Given records:
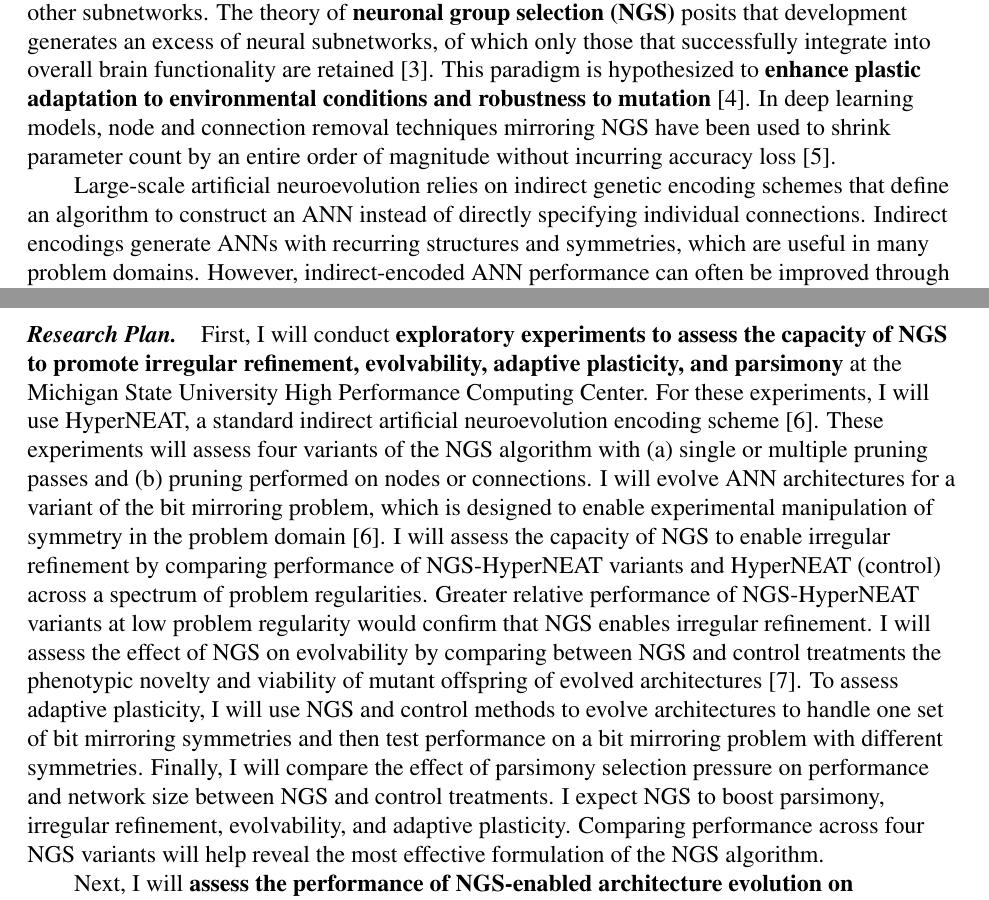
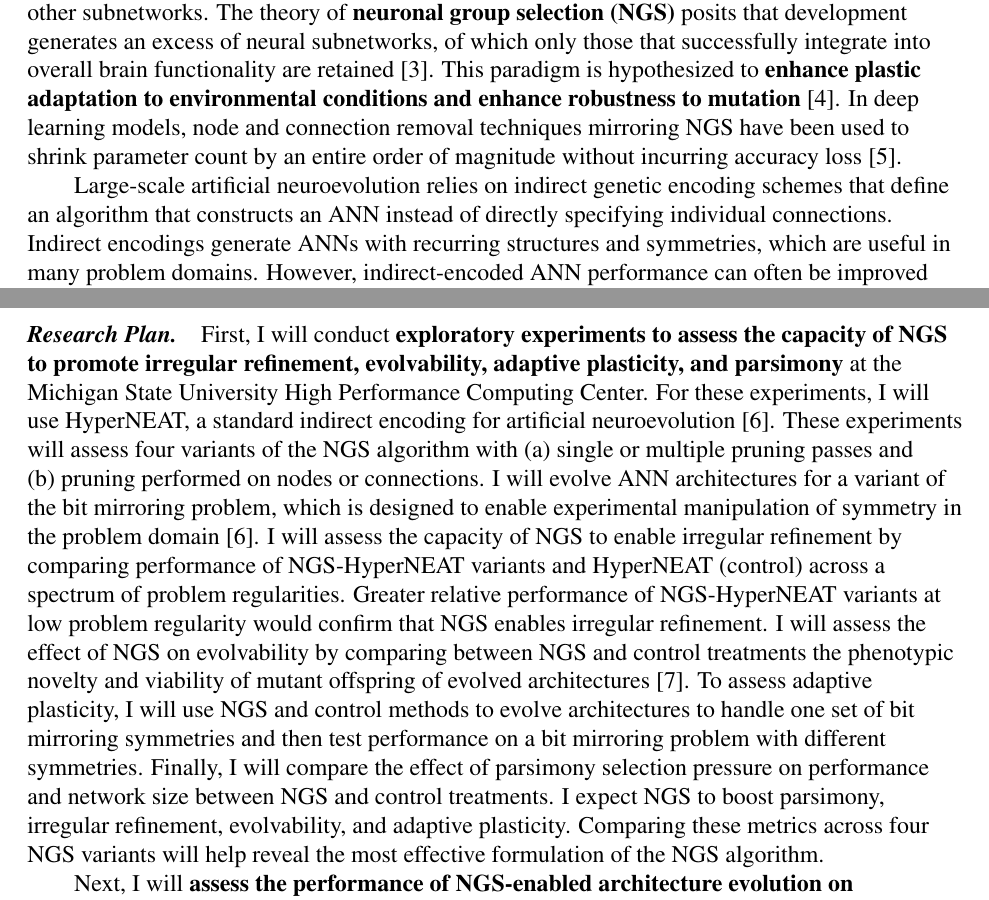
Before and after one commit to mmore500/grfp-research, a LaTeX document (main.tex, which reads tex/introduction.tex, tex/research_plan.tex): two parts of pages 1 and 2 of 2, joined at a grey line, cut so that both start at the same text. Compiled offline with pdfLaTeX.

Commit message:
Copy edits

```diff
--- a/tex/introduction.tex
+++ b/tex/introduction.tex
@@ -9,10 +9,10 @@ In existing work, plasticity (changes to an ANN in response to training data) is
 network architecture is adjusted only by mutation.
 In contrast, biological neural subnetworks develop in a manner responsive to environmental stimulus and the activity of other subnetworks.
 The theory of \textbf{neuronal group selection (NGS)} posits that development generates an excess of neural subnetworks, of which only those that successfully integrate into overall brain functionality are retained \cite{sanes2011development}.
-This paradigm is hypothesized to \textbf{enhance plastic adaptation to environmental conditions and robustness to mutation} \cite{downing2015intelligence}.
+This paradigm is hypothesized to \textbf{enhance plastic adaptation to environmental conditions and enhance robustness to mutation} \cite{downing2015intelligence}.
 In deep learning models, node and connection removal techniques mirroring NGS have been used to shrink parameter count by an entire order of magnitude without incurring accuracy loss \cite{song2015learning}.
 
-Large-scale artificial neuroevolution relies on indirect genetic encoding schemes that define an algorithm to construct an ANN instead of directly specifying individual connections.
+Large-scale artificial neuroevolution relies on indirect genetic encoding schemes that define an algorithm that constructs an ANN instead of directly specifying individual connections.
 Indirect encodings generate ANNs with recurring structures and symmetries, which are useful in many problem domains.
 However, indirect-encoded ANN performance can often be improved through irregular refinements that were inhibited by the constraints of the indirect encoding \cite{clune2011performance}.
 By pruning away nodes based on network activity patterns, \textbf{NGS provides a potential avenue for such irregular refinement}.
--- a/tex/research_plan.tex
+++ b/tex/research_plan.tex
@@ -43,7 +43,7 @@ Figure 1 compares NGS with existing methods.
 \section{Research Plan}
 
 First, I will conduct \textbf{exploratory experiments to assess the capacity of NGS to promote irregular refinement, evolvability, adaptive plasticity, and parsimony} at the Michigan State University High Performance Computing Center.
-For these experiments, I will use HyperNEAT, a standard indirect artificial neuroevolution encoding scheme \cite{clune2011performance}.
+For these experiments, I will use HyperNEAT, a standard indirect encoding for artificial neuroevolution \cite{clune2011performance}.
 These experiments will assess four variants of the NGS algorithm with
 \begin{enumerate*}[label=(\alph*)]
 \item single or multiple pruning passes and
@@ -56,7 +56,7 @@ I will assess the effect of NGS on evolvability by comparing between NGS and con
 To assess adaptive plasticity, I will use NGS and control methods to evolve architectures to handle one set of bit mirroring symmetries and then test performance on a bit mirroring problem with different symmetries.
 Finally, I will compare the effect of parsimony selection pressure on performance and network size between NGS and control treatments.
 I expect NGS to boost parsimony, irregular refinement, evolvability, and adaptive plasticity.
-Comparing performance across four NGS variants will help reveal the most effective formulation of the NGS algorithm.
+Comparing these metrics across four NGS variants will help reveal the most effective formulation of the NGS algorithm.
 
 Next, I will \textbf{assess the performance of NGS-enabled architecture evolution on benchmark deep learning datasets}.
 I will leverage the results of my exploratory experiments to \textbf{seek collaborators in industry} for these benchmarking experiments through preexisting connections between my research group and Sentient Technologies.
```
--
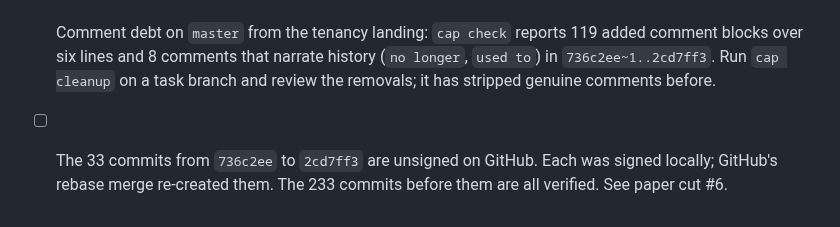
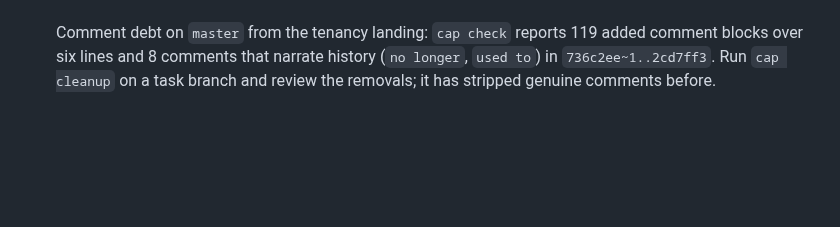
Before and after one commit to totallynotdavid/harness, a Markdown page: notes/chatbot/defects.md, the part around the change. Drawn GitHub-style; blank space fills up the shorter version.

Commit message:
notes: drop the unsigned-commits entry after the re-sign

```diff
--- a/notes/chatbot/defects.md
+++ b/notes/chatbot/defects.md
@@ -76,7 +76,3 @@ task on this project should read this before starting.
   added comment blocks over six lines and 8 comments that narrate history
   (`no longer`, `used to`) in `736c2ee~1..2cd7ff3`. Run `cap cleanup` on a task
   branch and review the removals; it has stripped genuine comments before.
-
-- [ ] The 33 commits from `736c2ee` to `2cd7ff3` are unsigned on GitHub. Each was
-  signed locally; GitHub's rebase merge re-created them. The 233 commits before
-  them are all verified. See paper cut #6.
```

Work instruction:
Scan the material above for lines holding "formulation" and copy each of them.

Task response:
-Comparing performance across four NGS variants will help reveal the most effective formulation of the NGS algorithm.
+Comparing these metrics across four NGS variants will help reveal the most effective formulation of the NGS algorithm.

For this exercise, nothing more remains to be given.